LONDON — The World Health Organization said on Friday it would review biosecurity measures across the globe after Danish health authorities found a mutated form of the coronavirus present in the country's mink farms.
The detection of the mutated virus among minks has raised questions about the effectiveness of a future Covid-19 vaccine.
Danish Prime Minister Mette Frederiksen said earlier this week that the government planned to cull all 15 million minks in Danish farms to try to reduce the risk of the animals re-transmitting the new strain of the coronavirus to humans.
Frederiksen described the situation as "very, very serious," warning the mutated virus could have "devastating consequences" worldwide.
When asked about reports of the mutated virus among minks during a news briefing on Friday, Dr. Maria van Kerkhove, head of the WHO's emerging diseases and zoonosis unit, said: "There is always a concern when you have a circulation and transmission from humans to animals and then animals to humans."
"We've been seeing this for a number of months now and what we understand is the minks have been infected with contact from humans and it circulates in the mink and then it can pass back to humans," van Kerkhove said from WHO's headquarters in Geneva, Switzerland.
"Each one of these changes, each one of these mutations, whether they are identified in mink or they are identified in humans, need to be evaluated because we need to determine the importance of each of these.
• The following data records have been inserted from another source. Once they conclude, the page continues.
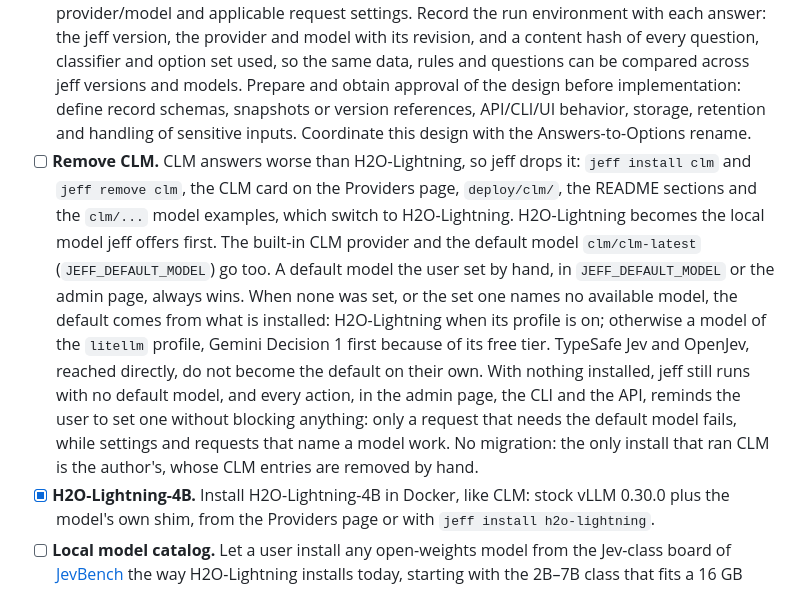
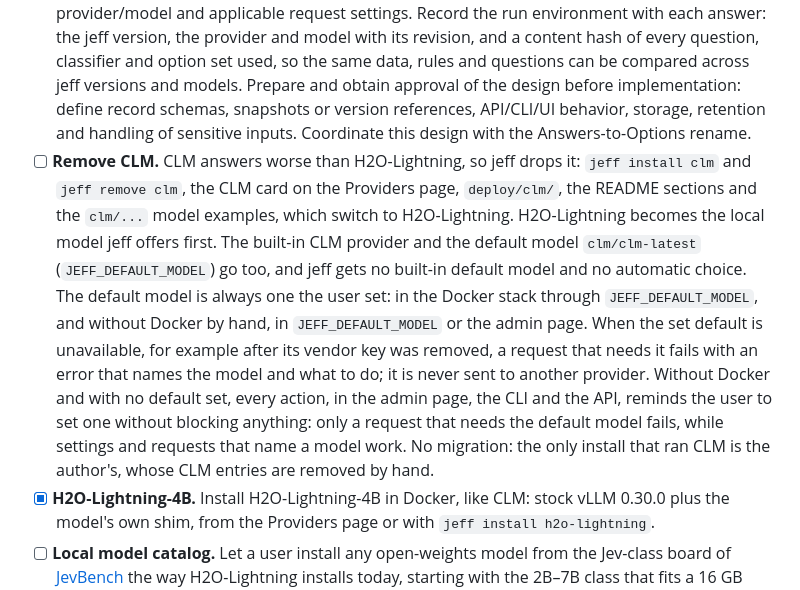
Before and after one commit to Viperwow/jeff, a Markdown page: ROADMAP.md, the part around one of its changes. Drawn GitHub-style.

Commit message:
docs: require a chosen default model and never fall back to another provider

```diff
--- a/ROADMAP.md
+++ b/ROADMAP.md
@@ -60,7 +60,7 @@ Scoring follows [JevEval](https://deepeval.com/blog/introducing-jev-as-a-judge),
 - [ ] **Entity import and export.** Let users import and export questions, classifiers, shared answer options and other core entities. Preserve identifiers, definitions and relationships; define format versioning and conflict handling, and exclude credentials and secrets.
 - [ ] **Rename Answers to Options.** Rename the current reusable answer library from Answers to Options to distinguish question choices and score levels from inference results. Cover the UI, CLI, API, configuration and documentation, with a migration and compatibility plan for existing data and integrations.
 - [ ] **Answers as run records — design approval first.** Use Answers to store execution results together with the original input parameters, including state, questions or classifier, provider/model and applicable request settings. Record the run environment with each answer: the jeff version, the provider and model with its revision, and a content hash of every question, classifier and option set used, so the same data, rules and questions can be compared across jeff versions and models. Prepare and obtain approval of the design before implementation: define record schemas, snapshots or version references, API/CLI/UI behavior, storage, retention and handling of sensitive inputs. Coordinate this design with the Answers-to-Options rename.
-- [ ] **Remove CLM.** CLM answers worse than H2O-Lightning, so jeff drops it: `jeff install clm` and `jeff remove clm`, the CLM card on the Providers page, `deploy/clm/`, the README sections and the `clm/...` model examples, which switch to H2O-Lightning. H2O-Lightning becomes the local model jeff offers first. The built-in CLM provider and the default model `clm/clm-latest` (`JEFF_DEFAULT_MODEL`) go too. A default model the user set by hand, in `JEFF_DEFAULT_MODEL` or the admin page, always wins. When none was set, or the set one names no available model, the default comes from what is installed: H2O-Lightning when its profile is on; otherwise a model of the `litellm` profile, Gemini Decision 1 first because of its free tier. TypeSafe Jev and OpenJev, reached directly, do not become the default on their own. With nothing installed, jeff still runs with no default model, and every action, in the admin page, the CLI and the API, reminds the user to set one without blocking anything: only a request that needs the default model fails, while settings and requests that name a model work. No migration: the only install that ran CLM is the author's, whose CLM entries are removed by hand.
+- [ ] **Remove CLM.** CLM answers worse than H2O-Lightning, so jeff drops it: `jeff install clm` and `jeff remove clm`, the CLM card on the Providers page, `deploy/clm/`, the README sections and the `clm/...` model examples, which switch to H2O-Lightning. H2O-Lightning becomes the local model jeff offers first. The built-in CLM provider and the default model `clm/clm-latest` (`JEFF_DEFAULT_MODEL`) go too, and jeff gets no built-in default model and no automatic choice. The default model is always one the user set: in the Docker stack through `JEFF_DEFAULT_MODEL`, and without Docker by hand, in `JEFF_DEFAULT_MODEL` or the admin page. When the set default is unavailable, for example after its vendor key was removed, a request that needs it fails with an error that names the model and what to do; it is never sent to another provider. Without Docker and with no default set, every action, in the admin page, the CLI and the API, reminds the user to set one without blocking anything: only a request that needs the default model fails, while settings and requests that name a model work. No migration: the only install that ran CLM is the author's, whose CLM entries are removed by hand.
 - [x] **H2O-Lightning-4B.** Install H2O-Lightning-4B in Docker, like CLM: stock vLLM 0.30.0 plus the model's own shim, from the Providers page or with `jeff install h2o-lightning`.
 - [ ] **Local model catalog.** Let a user install any open-weights model from the Jev-class board of [JevBench](https://benchmarkheaven.com/jev-models?costcap=1&latcap=1) the way H2O-Lightning installs today, starting with the 2B–7B class that fits a 16 GB GPU, such as Torchcast Decision 4B and Decision-4B. Describe each model as one catalog entry: the image pinned by digest, the model revision pinned by commit, how the server starts, the weight size, the GPU memory it needs and how to tell it has loaded. Adding a model then means adding an entry, not code in the installer, the API and the UI. List the catalog under **Add provider** with each model's JevBench score and GPU memory, and refuse to install a model that does not fit the GPU. Test the catalog on the five strongest open-weights models up to 12B that cost less than Jev per 1,000 decisions: H2O-Lightning-4B, decider-12b v2, torchcast-decision-12b, Jev-Omni and Winnow-12B Q8. The 12B models need about 24 GB of GPU memory in bf16, so on a 16 GB GPU they need a quantized build such as Winnow's Q8 GGUF. The end state works like LM Studio: browse the models, download one from Hugging Face inside the container, and jeff serves it through its Jev-compatible `/v1/systemone` API.
 - [ ] **Local models without Docker.** Run catalog models the way LM Studio does, with no container: jeff downloads a native runtime pinned by hash, such as llama.cpp `llama-server` for GGUF files (CPU, CUDA, Metal) or MLX on Apple silicon, then the weights from Hugging Face, and starts and stops the server itself. Models that publish GGUF builds with a `/v1/systemone` server, such as `h2oai/h2o-lightning-4b-gguf`, come first. Docker stays for models that need vLLM.
```
Also changed, not shown: other parts of ROADMAP.md (+1 -1 lines).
And if any of these changes means that the virus behaves differently," van Kerkhove said.
"There's a proper way to do that because there need to be studies to evaluate if there's any changes in transmissibility or severity and if there are any implications for diagnostics for vaccines and therapeutics," she continued.
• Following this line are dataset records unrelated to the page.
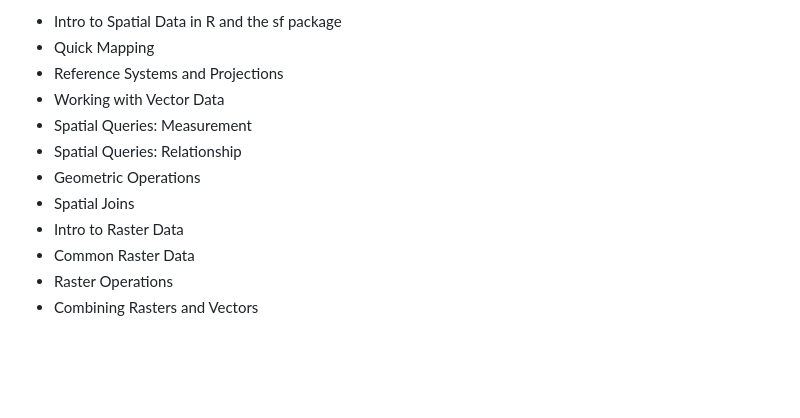
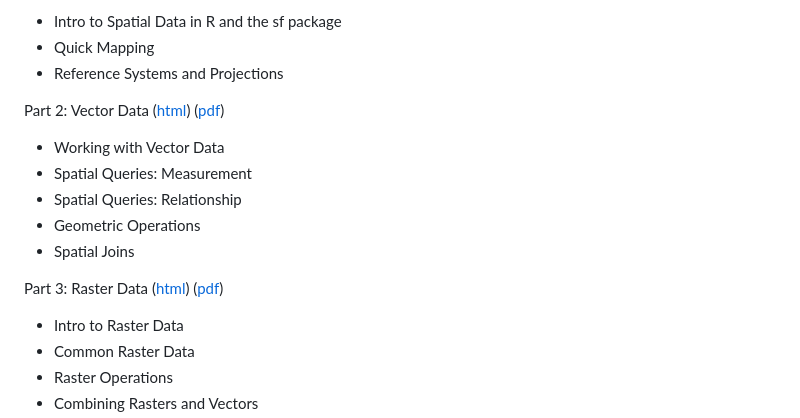
Before and after one commit to afre-msu/AFRE-891-991-SS25, a Markdown page: README.md, the part around one of its changes. Rendered like a GitHub page; blank space fills up the shorter version.

```diff
--- a/README.md
+++ b/README.md
@@ -150,11 +150,15 @@ Part 3 ([html](https://github.com/afre-msu/AFRE-891-991-SS25/blob/2f36f4f8ae6e56
  * Intro to Spatial Data in R and the sf package
  * Quick Mapping
  * Reference Systems and Projections
+
+ Part 2: Vector Data ([html]()) ([pdf]())
  * Working with Vector Data
   * Spatial Queries: Measurement
   * Spatial Queries: Relationship
   * Geometric Operations
   * Spatial Joins
+
+Part 3: Raster  Data ([html]()) ([pdf]())
  * Intro to Raster Data
  * Common Raster Data
  * Raster Operations
```
Also changed, not shown: other parts of README.md (+2 -2 lines).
"In this situation, there is a suggestion that some of these mutations may have some implications, but we need to do the proper studies to evaluate this and that is ongoing right now."
The United Nations health agency said it was working with regional offices in Europe, the Western Pacific, and the Americas because there are many mink farms present in countries across the globe.
We are "looking at the biosecurity on the mink farms, looking at the surveillance that's happening in these mink farms and to support countries in taking the right steps to prevent the virus to continue to circulate in minks — and to prevent spillover events from happening," van Kerkhove said.
To date, more than 48.8 million people have contracted the coronavirus worldwide, with 1.23 million related deaths, according to data compiled by Johns Hopkins University.
Drugmakers and research centers are scrambling to deliver a safe and effective vaccine in an attempt to bring an end to the coronavirus pandemic.
Last month, Dr. Anthony Fauci, the U.S.'s leading expert on infectious disease, said he believed it would only be a matter of weeks before the findings of a potential Covid vaccine will be known.
The reports of a mutated coronavirus among the mink population in Denmark, one of the world's main mink fur exporters, has triggered concern about the effectiveness of a potential vaccine.
"I think it is very important to recognize that these types of things happen all of the time. This is a global pandemic and many millions (of people) have been infected and many millions of animals have been exposed," Dr. Mike Ryan, executive director of the WHO's health emergencies program, said during the same briefing.
"There is always a potential that the virus can then come back to humans and that is a concern because mammal species like mink are very good hosts in a sense and the virus can evolve within those species especially if there are large numbers packed closely together," Ryan said.
"We have to look at that viral evolution, we have to create the biosecurity around farms like that so that there is not that contact back with human populations. And we have to address all of those issues. But, right now, the evidence that we have does not suggest that this variant is in any way different in the way it behaves," he added.
Ryan said the WHO would have to evaluate whether the mutation of the virus among the mink population is different in terms of its clinical severity or whether there is any implication for diagnostics or vaccines. "But we are a long, long way away from making any determination of that kind," he said.
Dr. Soumya Swaminathan, the World Health Organization's chief scientist, said it would be unwise to jump to any conclusions following reports of the mutated virus found among mink farms in Denmark.
"I think that we need to wait and see what the implications are, but I don't think we should come to any conclusions about whether this particular mutation is going to impact vaccine efficacy or not," Swaminathan said.
"We don't have any evidence at the moment that it would. But we will update you as we get more information."